§ What to work on
Repeat each record that follows, keeping it identical.

[Records excerpted from a collection]
________________________________________

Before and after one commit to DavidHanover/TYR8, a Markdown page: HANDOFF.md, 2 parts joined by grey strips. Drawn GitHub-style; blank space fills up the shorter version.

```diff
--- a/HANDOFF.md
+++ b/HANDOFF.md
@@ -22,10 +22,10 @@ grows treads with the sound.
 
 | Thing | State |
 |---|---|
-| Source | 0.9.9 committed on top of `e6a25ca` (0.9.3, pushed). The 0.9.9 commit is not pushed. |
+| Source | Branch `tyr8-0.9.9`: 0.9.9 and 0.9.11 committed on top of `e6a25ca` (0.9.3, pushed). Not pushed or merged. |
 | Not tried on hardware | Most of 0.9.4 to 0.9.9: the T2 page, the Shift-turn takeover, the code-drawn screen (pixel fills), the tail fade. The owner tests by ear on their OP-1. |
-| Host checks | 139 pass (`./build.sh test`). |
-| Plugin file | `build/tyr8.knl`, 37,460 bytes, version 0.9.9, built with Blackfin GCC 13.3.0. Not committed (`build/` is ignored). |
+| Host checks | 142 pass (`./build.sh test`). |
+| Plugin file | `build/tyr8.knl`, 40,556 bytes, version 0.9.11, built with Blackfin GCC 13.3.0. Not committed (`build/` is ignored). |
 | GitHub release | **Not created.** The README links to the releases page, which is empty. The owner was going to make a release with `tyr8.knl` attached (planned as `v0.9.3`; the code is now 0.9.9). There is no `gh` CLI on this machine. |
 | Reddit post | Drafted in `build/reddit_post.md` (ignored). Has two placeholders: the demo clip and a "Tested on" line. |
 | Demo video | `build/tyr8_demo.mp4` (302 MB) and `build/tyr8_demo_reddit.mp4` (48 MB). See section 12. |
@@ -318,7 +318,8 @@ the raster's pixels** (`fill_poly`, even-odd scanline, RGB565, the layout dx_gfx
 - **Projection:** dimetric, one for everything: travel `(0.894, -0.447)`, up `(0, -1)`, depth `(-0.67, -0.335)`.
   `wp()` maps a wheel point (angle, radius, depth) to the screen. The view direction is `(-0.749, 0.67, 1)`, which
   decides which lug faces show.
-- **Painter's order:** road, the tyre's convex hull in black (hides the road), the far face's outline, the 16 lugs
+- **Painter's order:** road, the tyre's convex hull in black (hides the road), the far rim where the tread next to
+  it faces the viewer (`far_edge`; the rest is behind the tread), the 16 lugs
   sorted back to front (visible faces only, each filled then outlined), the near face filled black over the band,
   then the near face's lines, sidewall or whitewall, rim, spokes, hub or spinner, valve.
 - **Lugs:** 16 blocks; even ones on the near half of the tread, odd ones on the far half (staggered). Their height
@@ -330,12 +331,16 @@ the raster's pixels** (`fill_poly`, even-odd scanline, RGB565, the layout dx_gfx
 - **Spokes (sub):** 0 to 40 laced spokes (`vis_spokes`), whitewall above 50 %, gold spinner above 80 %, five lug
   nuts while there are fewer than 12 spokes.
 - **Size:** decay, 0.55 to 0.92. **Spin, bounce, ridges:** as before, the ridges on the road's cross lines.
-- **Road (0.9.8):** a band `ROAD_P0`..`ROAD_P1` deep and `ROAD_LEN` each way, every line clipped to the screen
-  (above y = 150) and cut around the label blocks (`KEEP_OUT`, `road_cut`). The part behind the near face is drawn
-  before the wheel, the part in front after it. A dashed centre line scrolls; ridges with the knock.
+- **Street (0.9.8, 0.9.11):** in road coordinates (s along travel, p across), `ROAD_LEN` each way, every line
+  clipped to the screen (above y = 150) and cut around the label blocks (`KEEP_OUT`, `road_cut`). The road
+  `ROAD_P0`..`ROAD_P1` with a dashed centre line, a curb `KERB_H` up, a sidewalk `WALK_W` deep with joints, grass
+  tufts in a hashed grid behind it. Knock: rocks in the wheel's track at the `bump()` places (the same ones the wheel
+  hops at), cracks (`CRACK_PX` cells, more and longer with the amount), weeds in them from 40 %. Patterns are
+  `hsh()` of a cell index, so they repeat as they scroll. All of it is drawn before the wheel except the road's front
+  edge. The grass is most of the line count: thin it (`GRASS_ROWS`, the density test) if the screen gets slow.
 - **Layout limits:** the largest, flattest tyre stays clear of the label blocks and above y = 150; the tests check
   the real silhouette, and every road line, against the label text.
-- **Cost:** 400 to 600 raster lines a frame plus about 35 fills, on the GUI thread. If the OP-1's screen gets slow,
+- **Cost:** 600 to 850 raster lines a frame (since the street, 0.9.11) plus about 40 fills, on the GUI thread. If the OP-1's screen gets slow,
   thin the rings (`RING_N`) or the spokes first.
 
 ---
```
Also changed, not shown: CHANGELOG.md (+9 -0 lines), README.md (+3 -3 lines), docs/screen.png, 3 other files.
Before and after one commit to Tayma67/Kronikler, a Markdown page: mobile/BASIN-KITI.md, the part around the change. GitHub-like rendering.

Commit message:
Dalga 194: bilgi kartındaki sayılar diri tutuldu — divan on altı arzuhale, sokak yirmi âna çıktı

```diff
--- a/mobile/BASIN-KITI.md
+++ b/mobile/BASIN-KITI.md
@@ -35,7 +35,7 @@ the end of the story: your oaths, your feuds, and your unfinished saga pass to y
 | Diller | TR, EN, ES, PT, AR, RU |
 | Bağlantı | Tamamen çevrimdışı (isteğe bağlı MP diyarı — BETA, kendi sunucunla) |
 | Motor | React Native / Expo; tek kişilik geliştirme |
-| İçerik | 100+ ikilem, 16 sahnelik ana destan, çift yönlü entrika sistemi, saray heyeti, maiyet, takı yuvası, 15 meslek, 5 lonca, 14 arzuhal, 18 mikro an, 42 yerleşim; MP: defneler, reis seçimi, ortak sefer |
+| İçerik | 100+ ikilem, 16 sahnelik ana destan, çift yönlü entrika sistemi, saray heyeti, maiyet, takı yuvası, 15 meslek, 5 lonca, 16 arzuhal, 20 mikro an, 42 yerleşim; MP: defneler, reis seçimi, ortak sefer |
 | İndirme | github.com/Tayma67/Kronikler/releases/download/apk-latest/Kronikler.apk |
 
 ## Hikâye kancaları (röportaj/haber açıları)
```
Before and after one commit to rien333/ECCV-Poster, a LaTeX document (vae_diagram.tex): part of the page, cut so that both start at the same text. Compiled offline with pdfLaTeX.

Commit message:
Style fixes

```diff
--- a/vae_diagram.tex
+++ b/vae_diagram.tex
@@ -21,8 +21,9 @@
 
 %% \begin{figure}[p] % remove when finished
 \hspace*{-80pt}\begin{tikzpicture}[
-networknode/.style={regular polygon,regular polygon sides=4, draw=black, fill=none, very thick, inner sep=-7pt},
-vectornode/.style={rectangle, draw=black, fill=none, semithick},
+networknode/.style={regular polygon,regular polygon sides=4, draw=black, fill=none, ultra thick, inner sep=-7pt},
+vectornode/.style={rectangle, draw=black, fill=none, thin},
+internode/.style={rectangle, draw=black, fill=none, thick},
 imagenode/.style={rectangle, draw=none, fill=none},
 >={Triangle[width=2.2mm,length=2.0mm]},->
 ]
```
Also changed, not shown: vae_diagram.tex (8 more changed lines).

________________________________________

§ Written solution
Before and after one commit to DavidHanover/TYR8, a Markdown page: HANDOFF.md, 2 parts joined by grey strips. Drawn GitHub-style; blank space fills up the shorter version.

```diff
--- a/HANDOFF.md
+++ b/HANDOFF.md
@@ -22,10 +22,10 @@ grows treads with the sound.
 
 | Thing | State |
 |---|---|
-| Source | 0.9.9 committed on top of `e6a25ca` (0.9.3, pushed). The 0.9.9 commit is not pushed. |
+| Source | Branch `tyr8-0.9.9`: 0.9.9 and 0.9.11 committed on top of `e6a25ca` (0.9.3, pushed). Not pushed or merged. |
 | Not tried on hardware | Most of 0.9.4 to 0.9.9: the T2 page, the Shift-turn takeover, the code-drawn screen (pixel fills), the tail fade. The owner tests by ear on their OP-1. |
-| Host checks | 139 pass (`./build.sh test`). |
-| Plugin file | `build/tyr8.knl`, 37,460 bytes, version 0.9.9, built with Blackfin GCC 13.3.0. Not committed (`build/` is ignored). |
+| Host checks | 142 pass (`./build.sh test`). |
+| Plugin file | `build/tyr8.knl`, 40,556 bytes, version 0.9.11, built with Blackfin GCC 13.3.0. Not committed (`build/` is ignored). |
 | GitHub release | **Not created.** The README links to the releases page, which is empty. The owner was going to make a release with `tyr8.knl` attached (planned as `v0.9.3`; the code is now 0.9.9). There is no `gh` CLI on this machine. |
 | Reddit post | Drafted in `build/reddit_post.md` (ignored). Has two placeholders: the demo clip and a "Tested on" line. |
 | Demo video | `build/tyr8_demo.mp4` (302 MB) and `build/tyr8_demo_reddit.mp4` (48 MB). See section 12. |
@@ -318,7 +318,8 @@ the raster's pixels** (`fill_poly`, even-odd scanline, RGB565, the layout dx_gfx
 - **Projection:** dimetric, one for everything: travel `(0.894, -0.447)`, up `(0, -1)`, depth `(-0.67, -0.335)`.
   `wp()` maps a wheel point (angle, radius, depth) to the screen. The view direction is `(-0.749, 0.67, 1)`, which
   decides which lug faces show.
-- **Painter's order:** road, the tyre's convex hull in black (hides the road), the far face's outline, the 16 lugs
+- **Painter's order:** road, the tyre's convex hull in black (hides the road), the far rim where the tread next to
+  it faces the viewer (`far_edge`; the rest is behind the tread), the 16 lugs
   sorted back to front (visible faces only, each filled then outlined), the near face filled black over the band,
   then the near face's lines, sidewall or whitewall, rim, spokes, hub or spinner, valve.
 - **Lugs:** 16 blocks; even ones on the near half of the tread, odd ones on the far half (staggered). Their height
@@ -330,12 +331,16 @@ the raster's pixels** (`fill_poly`, even-odd scanline, RGB565, the layout dx_gfx
 - **Spokes (sub):** 0 to 40 laced spokes (`vis_spokes`), whitewall above 50 %, gold spinner above 80 %, five lug
   nuts while there are fewer than 12 spokes.
 - **Size:** decay, 0.55 to 0.92. **Spin, bounce, ridges:** as before, the ridges on the road's cross lines.
-- **Road (0.9.8):** a band `ROAD_P0`..`ROAD_P1` deep and `ROAD_LEN` each way, every line clipped to the screen
-  (above y = 150) and cut around the label blocks (`KEEP_OUT`, `road_cut`). The part behind the near face is drawn
-  before the wheel, the part in front after it. A dashed centre line scrolls; ridges with the knock.
+- **Street (0.9.8, 0.9.11):** in road coordinates (s along travel, p across), `ROAD_LEN` each way, every line
+  clipped to the screen (above y = 150) and cut around the label blocks (`KEEP_OUT`, `road_cut`). The road
+  `ROAD_P0`..`ROAD_P1` with a dashed centre line, a curb `KERB_H` up, a sidewalk `WALK_W` deep with joints, grass
+  tufts in a hashed grid behind it. Knock: rocks in the wheel's track at the `bump()` places (the same ones the wheel
+  hops at), cracks (`CRACK_PX` cells, more and longer with the amount), weeds in them from 40 %. Patterns are
+  `hsh()` of a cell index, so they repeat as they scroll. All of it is drawn before the wheel except the road's front
+  edge. The grass is most of the line count: thin it (`GRASS_ROWS`, the density test) if the screen gets slow.
 - **Layout limits:** the largest, flattest tyre stays clear of the label blocks and above y = 150; the tests check
   the real silhouette, and every road line, against the label text.
-- **Cost:** 400 to 600 raster lines a frame plus about 35 fills, on the GUI thread. If the OP-1's screen gets slow,
+- **Cost:** 600 to 850 raster lines a frame (since the street, 0.9.11) plus about 40 fills, on the GUI thread. If the OP-1's screen gets slow,
   thin the rings (`RING_N`) or the spokes first.
 
 ---
```
Also changed, not shown: CHANGELOG.md (+9 -0 lines), README.md (+3 -3 lines), docs/screen.png, 3 other files.
Before and after one commit to Tayma67/Kronikler, a Markdown page: mobile/BASIN-KITI.md, the part around the change. GitHub-like rendering.

Commit message:
Dalga 194: bilgi kartındaki sayılar diri tutuldu — divan on altı arzuhale, sokak yirmi âna çıktı

```diff
--- a/mobile/BASIN-KITI.md
+++ b/mobile/BASIN-KITI.md
@@ -35,7 +35,7 @@ the end of the story: your oaths, your feuds, and your unfinished saga pass to y
 | Diller | TR, EN, ES, PT, AR, RU |
 | Bağlantı | Tamamen çevrimdışı (isteğe bağlı MP diyarı — BETA, kendi sunucunla) |
 | Motor | React Native / Expo; tek kişilik geliştirme |
-| İçerik | 100+ ikilem, 16 sahnelik ana destan, çift yönlü entrika sistemi, saray heyeti, maiyet, takı yuvası, 15 meslek, 5 lonca, 14 arzuhal, 18 mikro an, 42 yerleşim; MP: defneler, reis seçimi, ortak sefer |
+| İçerik | 100+ ikilem, 16 sahnelik ana destan, çift yönlü entrika sistemi, saray heyeti, maiyet, takı yuvası, 15 meslek, 5 lonca, 16 arzuhal, 20 mikro an, 42 yerleşim; MP: defneler, reis seçimi, ortak sefer |
 | İndirme | github.com/Tayma67/Kronikler/releases/download/apk-latest/Kronikler.apk |
 
 ## Hikâye kancaları (röportaj/haber açıları)
```
Before and after one commit to rien333/ECCV-Poster, a LaTeX document (vae_diagram.tex): part of the page, cut so that both start at the same text. Compiled offline with pdfLaTeX.

Commit message:
Style fixes

```diff
--- a/vae_diagram.tex
+++ b/vae_diagram.tex
@@ -21,8 +21,9 @@
 
 %% \begin{figure}[p] % remove when finished
 \hspace*{-80pt}\begin{tikzpicture}[
-networknode/.style={regular polygon,regular polygon sides=4, draw=black, fill=none, very thick, inner sep=-7pt},
-vectornode/.style={rectangle, draw=black, fill=none, semithick},
+networknode/.style={regular polygon,regular polygon sides=4, draw=black, fill=none, ultra thick, inner sep=-7pt},
+vectornode/.style={rectangle, draw=black, fill=none, thin},
+internode/.style={rectangle, draw=black, fill=none, thick},
 imagenode/.style={rectangle, draw=none, fill=none},
 >={Triangle[width=2.2mm,length=2.0mm]},->
 ]
```
Also changed, not shown: vae_diagram.tex (8 more changed lines).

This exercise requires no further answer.